About the book
Cassandra Pybus's ancestors told a story of an old Aboriginal woman who would wander across their farm on Bruny Island, in south-east Tasmania, in the 1850s and 1860s. As a child, Cassandra didn't know this woman was Truganini, and that Truganini was walking over the country of her clan, the Nuenonne.
For nearly seven decades, Truganini lived through a psychological and cultural shift more extreme than we can imagine. But her life was much more than a regrettable tragedy. Now Cassandra has examined the original eyewitness accounts to write Truganini's extraordinary story in full.
Hardly more than a child, Truganini managed to survive the devastation of the 1820s, when the clans of south-eastern Tasmania were all but extinguished. She spent five years on a journey around Tasmania, across rugged highlands and through barely penetrable forests, with George Augustus Robinson, the self-styled missionary who was collecting the survivors to send them into exile on Flinders Island. She has become an international icon for a monumental tragedy—the so-called extinction of the original people of Tasmania.
Truganini's story is inspiring and haunting—a journey through the apocalypse.
About the author
Cassandra Pybus is an award-winning author and a distinguished historian. She is author of twelve books and has held research professorships at the University of Sydney, Georgetown University in Washington DC, the University of Texas and King's College London. She is descended from the colonist who received the largest free land grant on Truganini's traditional country of Bruny Island.

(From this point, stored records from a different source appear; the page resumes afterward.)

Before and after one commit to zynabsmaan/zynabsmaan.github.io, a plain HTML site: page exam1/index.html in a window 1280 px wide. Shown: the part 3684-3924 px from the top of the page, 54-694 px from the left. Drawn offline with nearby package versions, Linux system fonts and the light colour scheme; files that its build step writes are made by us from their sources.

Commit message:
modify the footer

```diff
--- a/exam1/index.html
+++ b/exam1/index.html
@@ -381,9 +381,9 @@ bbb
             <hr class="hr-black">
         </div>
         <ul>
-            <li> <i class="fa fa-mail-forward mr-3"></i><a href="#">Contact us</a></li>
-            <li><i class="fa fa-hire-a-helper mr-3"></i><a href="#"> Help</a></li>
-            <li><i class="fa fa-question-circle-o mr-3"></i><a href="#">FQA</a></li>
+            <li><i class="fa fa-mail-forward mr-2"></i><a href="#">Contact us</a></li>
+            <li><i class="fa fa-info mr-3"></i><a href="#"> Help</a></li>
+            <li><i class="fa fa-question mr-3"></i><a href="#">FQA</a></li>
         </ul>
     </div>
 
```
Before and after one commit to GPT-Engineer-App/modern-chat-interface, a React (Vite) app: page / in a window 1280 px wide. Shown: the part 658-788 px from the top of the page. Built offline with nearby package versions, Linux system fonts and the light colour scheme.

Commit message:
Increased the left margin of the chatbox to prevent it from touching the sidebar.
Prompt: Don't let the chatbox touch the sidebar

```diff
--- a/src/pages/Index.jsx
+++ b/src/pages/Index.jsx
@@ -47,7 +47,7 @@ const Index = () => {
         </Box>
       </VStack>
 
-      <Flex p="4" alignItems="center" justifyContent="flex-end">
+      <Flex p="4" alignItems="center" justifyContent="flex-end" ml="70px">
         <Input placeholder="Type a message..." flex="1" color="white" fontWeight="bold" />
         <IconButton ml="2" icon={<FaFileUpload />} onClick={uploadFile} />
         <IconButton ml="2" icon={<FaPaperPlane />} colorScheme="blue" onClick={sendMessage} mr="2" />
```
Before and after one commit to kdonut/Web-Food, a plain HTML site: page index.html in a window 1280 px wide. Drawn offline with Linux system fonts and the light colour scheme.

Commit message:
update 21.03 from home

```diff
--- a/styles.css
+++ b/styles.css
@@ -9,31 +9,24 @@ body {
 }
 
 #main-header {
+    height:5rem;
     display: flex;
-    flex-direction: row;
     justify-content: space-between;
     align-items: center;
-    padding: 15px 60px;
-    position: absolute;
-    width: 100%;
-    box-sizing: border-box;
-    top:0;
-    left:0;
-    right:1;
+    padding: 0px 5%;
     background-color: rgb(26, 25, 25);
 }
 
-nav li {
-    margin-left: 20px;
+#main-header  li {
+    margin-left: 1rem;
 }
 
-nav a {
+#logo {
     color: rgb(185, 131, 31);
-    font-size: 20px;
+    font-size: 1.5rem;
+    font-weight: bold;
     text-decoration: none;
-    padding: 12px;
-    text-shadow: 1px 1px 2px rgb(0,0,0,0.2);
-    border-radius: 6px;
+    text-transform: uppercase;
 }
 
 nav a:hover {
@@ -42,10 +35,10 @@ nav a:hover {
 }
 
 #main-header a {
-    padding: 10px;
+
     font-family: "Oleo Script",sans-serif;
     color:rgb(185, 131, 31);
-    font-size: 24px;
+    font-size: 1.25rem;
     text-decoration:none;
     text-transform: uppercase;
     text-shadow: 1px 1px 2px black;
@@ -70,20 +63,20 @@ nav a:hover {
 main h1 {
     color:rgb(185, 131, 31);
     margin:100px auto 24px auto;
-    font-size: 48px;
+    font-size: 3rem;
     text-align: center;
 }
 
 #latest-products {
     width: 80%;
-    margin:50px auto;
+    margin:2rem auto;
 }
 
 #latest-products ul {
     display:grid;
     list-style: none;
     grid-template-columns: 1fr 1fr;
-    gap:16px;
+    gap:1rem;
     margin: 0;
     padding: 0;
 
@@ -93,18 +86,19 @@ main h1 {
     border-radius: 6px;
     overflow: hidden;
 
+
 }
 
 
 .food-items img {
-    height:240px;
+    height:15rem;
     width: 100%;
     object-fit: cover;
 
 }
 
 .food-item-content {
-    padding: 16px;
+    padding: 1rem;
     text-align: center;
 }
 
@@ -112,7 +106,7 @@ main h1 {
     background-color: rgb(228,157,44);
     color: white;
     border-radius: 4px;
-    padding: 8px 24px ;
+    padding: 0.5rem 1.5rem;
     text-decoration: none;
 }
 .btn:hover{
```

The story of Truganini, long believed by colonists to be the last surviving Aboriginal Tasmanian, has been remembered through a fog of mystery and folklore. Generations of Australians were told of the legend of an old woman who roamed the country of her clan in the 1850s and 1860s. When we look at photographs of her taken in the 1870s, we can only imagine how difficult her life must have been. That extraordinary life, marked by tragedy, defiance, struggle and survival, has now been given the focus that it deserves in Cassandra Pybus's 'Truganini'. For the author, this is a story that is, in part, personal. Her family received a free land grant that covered Tuganini's traditional lands of Bruny Island, in south-east Tasmania. Pybus also draws on the diaries of George Augustus Robinson, the preacher and so-called 'Protector of Aborigines' who was responsible for exiling her people to Flinders Island, which gives a first-hand account of Truganini. This clash of cultures between colonists and First Nation's people is a complex story told with empathy and understanding, perceptive analysis and demonstrates a command of detail through extensive research. It is both a stirring and troubling story but also at times an uplifting and important one.